Second-hand value: £500-750
Produced: 1985 – 1987
The £500-750 price point is a tricky one. For this kind of outlay you’d be justified in expecting to pick up a drum machine which is going to sound great and offer clear advantages over cheaper models, but the budget won’t quite get you into the big leagues in terms of vintage classics.
You could go for something like an Oberheim DMX, but as much as we love its crunchy sound it’s not the most versatile drum machine you’ll ever get your hands on. A potential investment for the future, maybe, but in terms of its very limited approach it’s going to leave most modern producers frustrated.
Instead, we’re going to bend our own rules slightly.

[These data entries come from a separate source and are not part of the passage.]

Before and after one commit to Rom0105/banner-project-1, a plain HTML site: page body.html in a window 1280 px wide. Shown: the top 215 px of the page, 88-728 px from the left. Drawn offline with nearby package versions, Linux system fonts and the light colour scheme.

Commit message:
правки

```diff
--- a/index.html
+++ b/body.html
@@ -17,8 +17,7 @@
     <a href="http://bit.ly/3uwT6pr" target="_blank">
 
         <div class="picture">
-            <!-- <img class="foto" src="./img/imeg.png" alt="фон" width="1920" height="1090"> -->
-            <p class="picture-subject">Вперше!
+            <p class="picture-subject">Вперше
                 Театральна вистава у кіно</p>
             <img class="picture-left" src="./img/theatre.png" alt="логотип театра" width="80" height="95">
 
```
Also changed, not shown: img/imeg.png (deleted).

We haven’t included samplers in this list because… well, because samplers aren’t drum machines. Sure, samplers can be used to sample and sequence drums, but there’s a clear difference and it only confuses matters to consider them alongside each other (we’ll save the samplers for another feature).

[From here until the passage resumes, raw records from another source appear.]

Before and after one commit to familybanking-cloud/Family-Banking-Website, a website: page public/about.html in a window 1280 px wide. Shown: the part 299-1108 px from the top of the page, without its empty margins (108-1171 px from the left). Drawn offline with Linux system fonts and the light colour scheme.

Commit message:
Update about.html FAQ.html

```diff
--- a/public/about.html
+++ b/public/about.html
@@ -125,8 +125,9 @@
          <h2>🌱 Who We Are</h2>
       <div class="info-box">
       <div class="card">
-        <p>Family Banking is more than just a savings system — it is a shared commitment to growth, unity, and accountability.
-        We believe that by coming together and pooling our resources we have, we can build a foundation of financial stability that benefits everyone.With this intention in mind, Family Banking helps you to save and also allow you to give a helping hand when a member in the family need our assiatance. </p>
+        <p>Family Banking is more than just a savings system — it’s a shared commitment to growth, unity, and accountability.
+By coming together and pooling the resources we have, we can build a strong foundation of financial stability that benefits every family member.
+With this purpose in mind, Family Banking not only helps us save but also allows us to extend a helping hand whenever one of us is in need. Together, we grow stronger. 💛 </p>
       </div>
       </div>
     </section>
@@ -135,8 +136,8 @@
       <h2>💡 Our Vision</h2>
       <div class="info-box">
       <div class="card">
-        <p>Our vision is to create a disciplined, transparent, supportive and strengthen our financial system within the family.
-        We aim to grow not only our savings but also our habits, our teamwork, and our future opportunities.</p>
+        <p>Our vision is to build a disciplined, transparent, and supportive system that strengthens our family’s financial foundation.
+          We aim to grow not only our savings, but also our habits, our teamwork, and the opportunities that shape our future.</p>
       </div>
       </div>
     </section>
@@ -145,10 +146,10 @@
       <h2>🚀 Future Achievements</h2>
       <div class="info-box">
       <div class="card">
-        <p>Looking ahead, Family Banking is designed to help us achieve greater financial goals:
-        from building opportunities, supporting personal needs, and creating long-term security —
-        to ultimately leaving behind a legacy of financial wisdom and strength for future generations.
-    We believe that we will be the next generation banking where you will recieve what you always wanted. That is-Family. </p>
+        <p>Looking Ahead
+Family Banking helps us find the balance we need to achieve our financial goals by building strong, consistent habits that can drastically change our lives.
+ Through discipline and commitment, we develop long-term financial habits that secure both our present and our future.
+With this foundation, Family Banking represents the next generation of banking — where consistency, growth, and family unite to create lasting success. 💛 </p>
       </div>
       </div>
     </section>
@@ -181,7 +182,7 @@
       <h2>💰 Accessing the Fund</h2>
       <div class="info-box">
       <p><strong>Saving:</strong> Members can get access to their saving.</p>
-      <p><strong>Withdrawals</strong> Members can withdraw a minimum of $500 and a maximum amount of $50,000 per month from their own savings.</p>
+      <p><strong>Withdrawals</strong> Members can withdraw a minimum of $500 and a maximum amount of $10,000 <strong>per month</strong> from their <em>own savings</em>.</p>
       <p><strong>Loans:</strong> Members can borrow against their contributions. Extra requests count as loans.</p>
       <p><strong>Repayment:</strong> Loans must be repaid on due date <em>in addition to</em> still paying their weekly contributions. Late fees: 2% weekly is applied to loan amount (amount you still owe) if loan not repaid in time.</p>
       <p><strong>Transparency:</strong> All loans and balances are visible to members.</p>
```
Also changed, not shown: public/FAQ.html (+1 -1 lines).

However, we’re going to stretch the definition of drum machine ever so slightly here because there’s a unit which is best known for its sampling capabilities but still just about manages to sneak into the definition of a drum machine. The E-mu SP-12 is a classic for good reason. It represents the point at which the drum machine market was first beginning to respond to the rising threat of the sampler. E-mu’s previous model, the Drumulator, was an affordable digital drum machine which took on the LinnDrum at its own game. The SP-12’s successor, the SP-1200, was one of the definitive samplers of the late 80s, turning its back on built-in sounds to focus on new, sample-based approaches to music. The SP-12, as you might expect, sits somewhere in the middle.
What you get with the SP-12 is a very good drum machine. Loaded with 24 crunchy 12-bit samples, the SP sounds fantastic in its own right. But let’s be honest: it’s really all about the sampling options. Throw in a bunch of drum sounds and samples, program some patterns using the basic but intuitive sequencer and you’ve got yourself an all-in-one production tool with incredible 12-bit character. The SP-12 and SP-1200 are probably best known for their use by boom-bap hip hop producers, but they also lend themselves very nicely to loop-based house and techno. As a result hey’ve been used extensively over the years by the likes of Theo Parrish, Todd Terry, Alan Braxe and Kenny ‘Dope’ Gonzalez.
In this case we freely admit that we’re stretching the limits of our own rules, but the SP-12 deserves inclusion, even if it’s only on a technicality. Sure, it’s a decent drum machine, but it’s an amazing sampler. That’s what makes it a classic, that’s what makes it so good in the studio to this day, and that’s what means its second-hand value continues to rise.